6a Architects designed the expansion of the South London Gallery in 2010, transforming it from a singular gallery interior into an expanded sequence of interior and exterior spaces hosting a range of different functions simultaneously.
The neighbouring derelict house at No. 67 has been refurbished to create a café on the ground floor, exhibition spaces above and a flat for an artist-in-residence on the second floor. The new spaces follow the arrangement of the original but the architectural language is abstracted and reduced to create a ghost-like image of the former house.
Behind the house, a three-storey extension has been built to create a double height room leading back to the gallery and through the new Fox Garden to the Clore Education Studio.
Given the practice’s interest in embodying historic memory in contemporary interpretations, it was highly appropriate that it chose to use izé’s Budapest handles and bathroom signs, designed by architect and design critic Edwin Heathcote with a simple elegance that is both of today and carries echoes of earlier times.

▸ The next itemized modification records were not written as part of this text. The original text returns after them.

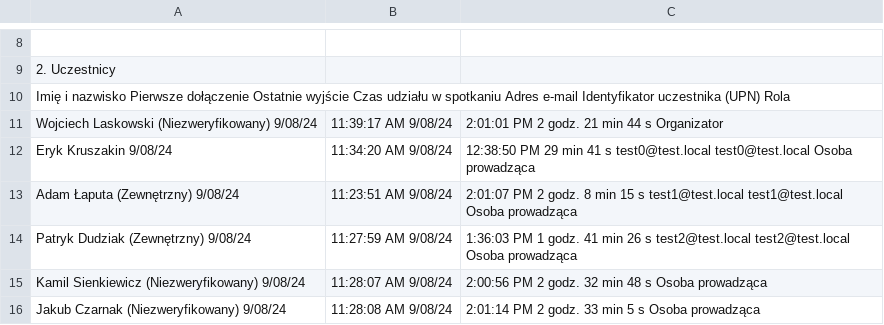
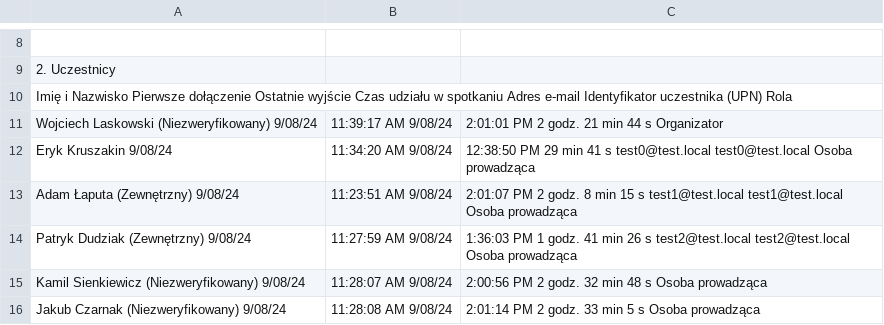
Before and after one commit to Przebiegly/Konwersja, a CSV file: plik.csv, drawn as a sheet; only a part is shown, gaps mark what is left out; the diff names each change by its address in the sheet, - before the commit and + after, or states it on an @@ line.

```diff
--- a/plik.csv
+++ b/plik.csv
-A10: Imię i nazwisko Pierwsze dołączenie…
+A10: Imię i Nazwisko Pierwsze dołączenie…
```
Also changed, not shown: 6 other files.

Time Out magazine described the South London Gallery in 2018 as ‘still one of the city’s coolest contemporary art venues’. We can’t disagree.